looking at the port list, as I'm sure you're aware you've got FTP, Telnet, SSH, HTTP and DNS open to the source of your scan. I'm assuming the scan was actioned from an external source not local, if you performed the scan from the loca network then there may be false positives for services that are protected by firewalls etc.
Major advice would be to disable any services that you do not need. As you state that you are an ISP, all the services seem reasonable although I would question running all services from a single IP/server, although I know that this can be forced via budget/resource restraints etc.
First service that I would look at would be Telnet, as you are also running SSH then it is likely this service isn't needed for general administrative purposes. (Telnet transmits login/session details in cleartext whilst SSH is encrypted).
As your remote communication services (telnet/ssh) require valid credentials to access the server (I hope) then it is possible that an account on the server has been compromised, possibly through social engineering, or dictionary/bruteforce attempts.

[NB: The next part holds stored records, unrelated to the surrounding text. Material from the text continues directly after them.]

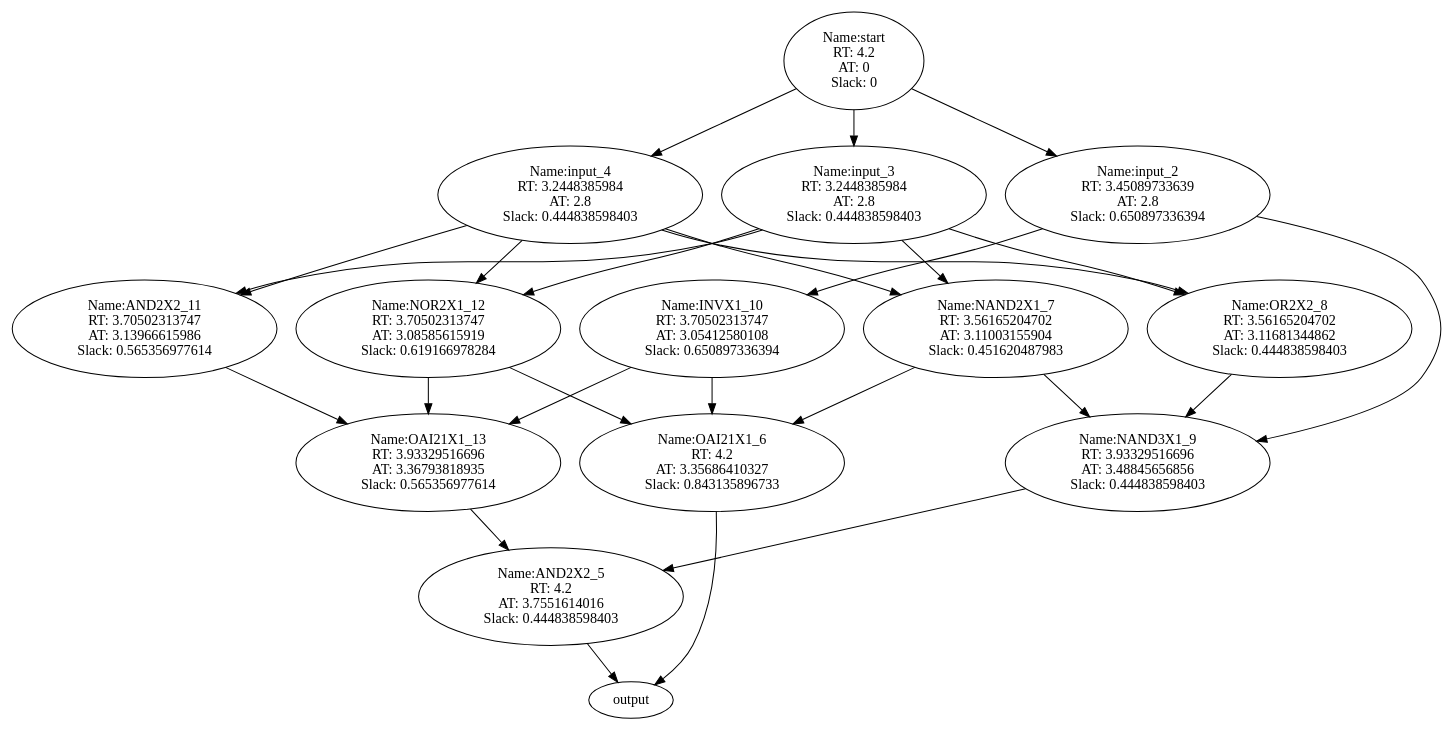
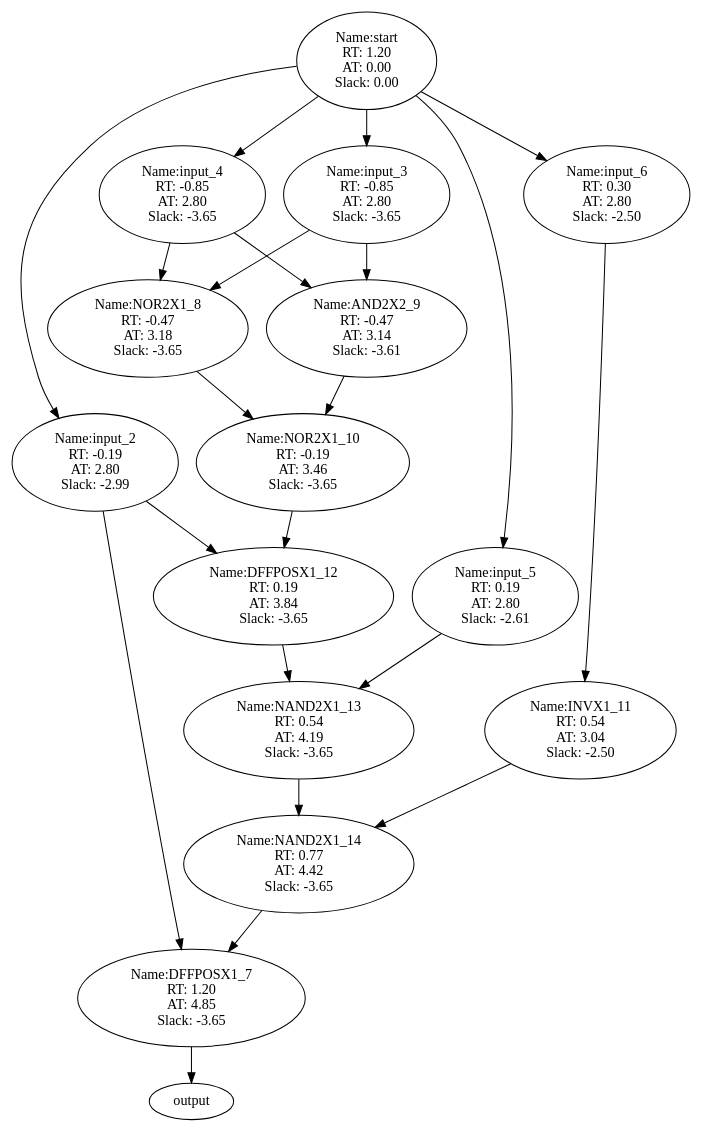
The diagram in graph.gv (a-ewais/circuit-timing-analyser), drawn with Graphviz before and after one commit. The commit also changed 17 other files, not shown here.

```diff
--- a/graph.gv
+++ b/graph.gv
@@ -1,40 +1,37 @@
 digraph G {
-start [label="Name:start\nRT: 4.2\nAT: 0\nSlack: 0"];
+start [label="Name:start\nRT: 1.20\nAT: 0.00\nSlack: 0.00"];
 start -> input_2;
 start -> input_3;
 start -> input_4;
-input_2 [label="Name:input_2\nRT: 3.45089733639\nAT: 2.8\nSlack: 0.650897336394"];
-input_2 -> INVX1_10;
-input_2 -> NAND3X1_9;
-input_3 [label="Name:input_3\nRT: 3.2448385984\nAT: 2.8\nSlack: 0.444838598403"];
-input_3 -> AND2X2_11;
-input_3 -> NAND2X1_7;
-input_3 -> NOR2X1_12;
-input_3 -> OR2X2_8;
-input_4 [label="Name:input_4\nRT: 3.2448385984\nAT: 2.8\nSlack: 0.444838598403"];
-input_4 -> AND2X2_11;
-input_4 -> NAND2X1_7;
-input_4 -> NOR2X1_12;
-input_4 -> OR2X2_8;
-AND2X2_5 [label="Name:AND2X2_5\nRT: 4.2\nAT: 3.7551614016\nSlack: 0.444838598403"];
-AND2X2_5 -> output;
-OAI21X1_6 [label="Name:OAI21X1_6\nRT: 4.2\nAT: 3.35686410327\nSlack: 0.843135896733"];
-OAI21X1_6 -> output;
-NAND2X1_7 [label="Name:NAND2X1_7\nRT: 3.56165204702\nAT: 3.11003155904\nSlack: 0.451620487983"];
-NAND2X1_7 -> OAI21X1_6;
-NAND2X1_7 -> NAND3X1_9;
-OR2X2_8 [label="Name:OR2X2_8\nRT: 3.56165204702\nAT: 3.11681344862\nSlack: 0.444838598403"];
-OR2X2_8 -> NAND3X1_9;
-NAND3X1_9 [label="Name:NAND3X1_9\nRT: 3.93329516696\nAT: 3.48845656856\nSlack: 0.444838598403"];
-NAND3X1_9 -> AND2X2_5;
-INVX1_10 [label="Name:INVX1_10\nRT: 3.70502313747\nAT: 3.05412580108\nSlack: 0.650897336394"];
-INVX1_10 -> OAI21X1_13;
-INVX1_10 -> OAI21X1_6;
-AND2X2_11 [label="Name:AND2X2_11\nRT: 3.70502313747\nAT: 3.13966615986\nSlack: 0.565356977614"];
-AND2X2_11 -> OAI21X1_13;
-NOR2X1_12 [label="Name:NOR2X1_12\nRT: 3.70502313747\nAT: 3.08585615919\nSlack: 0.619166978284"];
-NOR2X1_12 -> OAI21X1_13;
-NOR2X1_12 -> OAI21X1_6;
-OAI21X1_13 [label="Name:OAI21X1_13\nRT: 3.93329516696\nAT: 3.36793818935\nSlack: 0.565356977614"];
-OAI21X1_13 -> AND2X2_5;
+start -> input_5;
+start -> input_6;
+input_2 [label="Name:input_2\nRT: -0.19\nAT: 2.80\nSlack: -2.99"];
+input_2 -> DFFPOSX1_12;
+input_2 -> DFFPOSX1_7;
+input_3 [label="Name:input_3\nRT: -0.85\nAT: 2.80\nSlack: -3.65"];
+input_3 -> NOR2X1_8;
+input_3 -> AND2X2_9;
+input_4 [label="Name:input_4\nRT: -0.85\nAT: 2.80\nSlack: -3.65"];
+input_4 -> NOR2X1_8;
+input_4 -> AND2X2_9;
+input_5 [label="Name:input_5\nRT: 0.19\nAT: 2.80\nSlack: -2.61"];
+input_5 -> NAND2X1_13;
+input_6 [label="Name:input_6\nRT: 0.30\nAT: 2.80\nSlack: -2.50"];
+input_6 -> INVX1_11;
+DFFPOSX1_7 [label="Name:DFFPOSX1_7\nRT: 1.20\nAT: 4.85\nSlack: -3.65"];
+DFFPOSX1_7 -> output;
+NOR2X1_8 [label="Name:NOR2X1_8\nRT: -0.47\nAT: 3.18\nSlack: -3.65"];
+NOR2X1_8 -> NOR2X1_10;
+AND2X2_9 [label="Name:AND2X2_9\nRT: -0.47\nAT: 3.14\nSlack: -3.61"];
+AND2X2_9 -> NOR2X1_10;
+NOR2X1_10 [label="Name:NOR2X1_10\nRT: -0.19\nAT: 3.46\nSlack: -3.65"];
+NOR2X1_10 -> DFFPOSX1_12;
+INVX1_11 [label="Name:INVX1_11\nRT: 0.54\nAT: 3.04\nSlack: -2.50"];
+INVX1_11 -> NAND2X1_14;
+DFFPOSX1_12 [label="Name:DFFPOSX1_12\nRT: 0.19\nAT: 3.84\nSlack: -3.65"];
+DFFPOSX1_12 -> NAND2X1_13;
+NAND2X1_13 [label="Name:NAND2X1_13\nRT: 0.54\nAT: 4.19\nSlack: -3.65"];
+NAND2X1_13 -> NAND2X1_14;
+NAND2X1_14 [label="Name:NAND2X1_14\nRT: 0.77\nAT: 4.42\nSlack: -3.65"];
+NAND2X1_14 -> DFFPOSX1_7;
 }
```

Only good staff awareness, training and policy can protect against the first, for the latter there are many tools designed to protect against brute-force attemtps, for example try breakinguard.
Next step would be to ensure that all software and services are up to date. I know it's a chore but keeping patch levels up to date can save you some big headaches.

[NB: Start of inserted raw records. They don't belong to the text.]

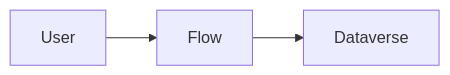
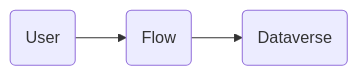
Before and after one commit to itweedie/itweedie.github.io: the first of 6 diagrams in content/flowProxy/240917-M365UG/_index.md, drawn with Mermaid. The commit also changed other lines of this file and 47 other files, not shown here.

```diff
--- a/content/flowProxy/240917-M365UG/_index.md
+++ b/content/flowProxy/240917-M365UG/_index.md
@@ -239,4 +326,4 @@
 {{< mermaid >}}
 graph LR
-    A[User] --> B[Flow] --> C[Dataverse]
+    A(User) --> B(Flow) --> C(Dataverse)
 {{< /mermaid >}}
```
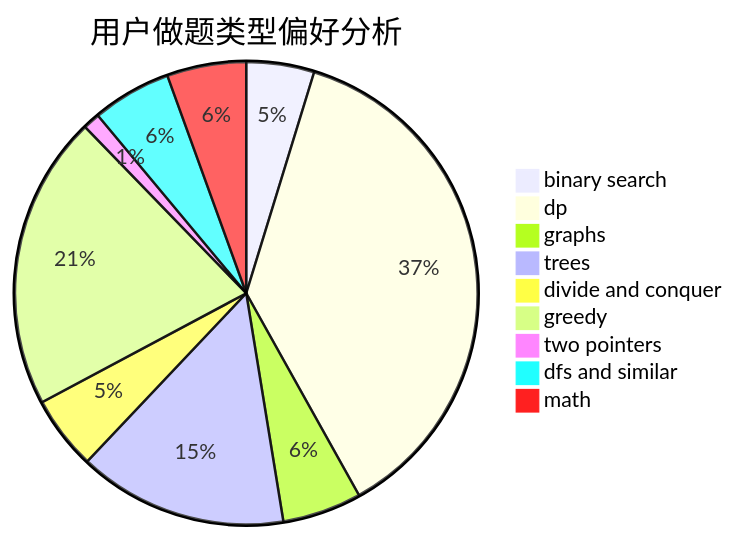
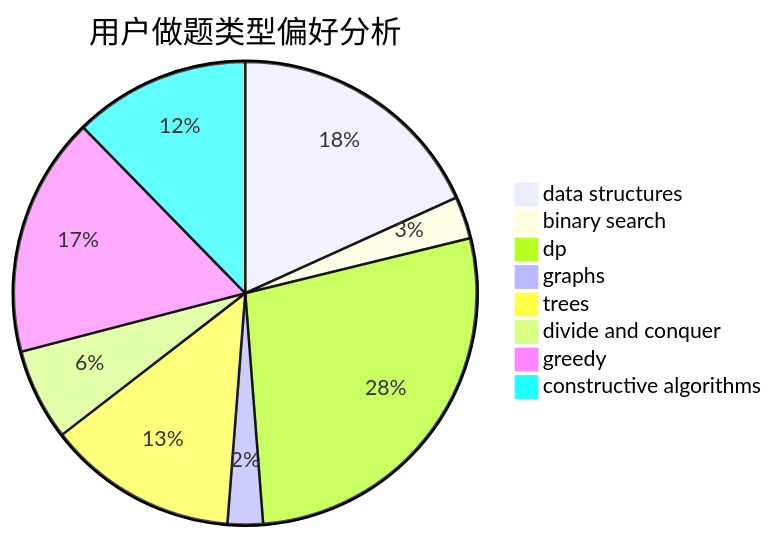
One commit to sherpahu/cfrs.github.io changed the second of 3 diagrams in docs/user/u2452.md. Above: the diagram before and after it, drawn with Mermaid. The commit also changed other lines of this file and 2775 other files, not shown here.

````diff
--- a/docs/user/u2452.md
+++ b/docs/user/u2452.md
@@ -23,12 +23,11 @@
 ```mermaid
 pie title 用户做题类型偏好分析
-    "binary search" :  12
-    "dp" :  94
-    "graphs" :  14
-    "trees" :  37
+    "data structures" :  37
+    "binary search" :  6
+    "dp" :  56
+    "graphs" :  5
+    "trees" :  27
     "divide and conquer" :  13
-    "greedy" :  52
-    "two pointers" :  3
-    "dfs and similar" :  14
-    "math" :  14
+    "greedy" :  34
+    "constructive algorithms" :  25
 ```
````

You also stated that a third party hotspot service was the source of the unidentified individual using your network. As from your response they appear to be fairly unhelpful, I would recommend if possible and within your authority finding a different service provider. If this is not possible then you could try to segregate the wireless connection from the core of your network, on a DMZ for example. What evidence do you have that has lead you to believe that this is the entry point being used to access your network?
Once your server is locked down then you need to attempt to determine how the unknown party has gained access to your network and what damage has been done. For this you need to be looking at logs and any information you can get. How were you alerted to the individual bypassing your systems in the first place?
If incident response is new to you then the SANs Intrusion Detection FAQ can be a good place to start, HERE
Hopefully this should set you on your way to both determining what has occured and improving your systems security. Knowing the industry I appreciate that some of this information you may not want it public view, this being the case feel free to PM me if necessary. Good luck...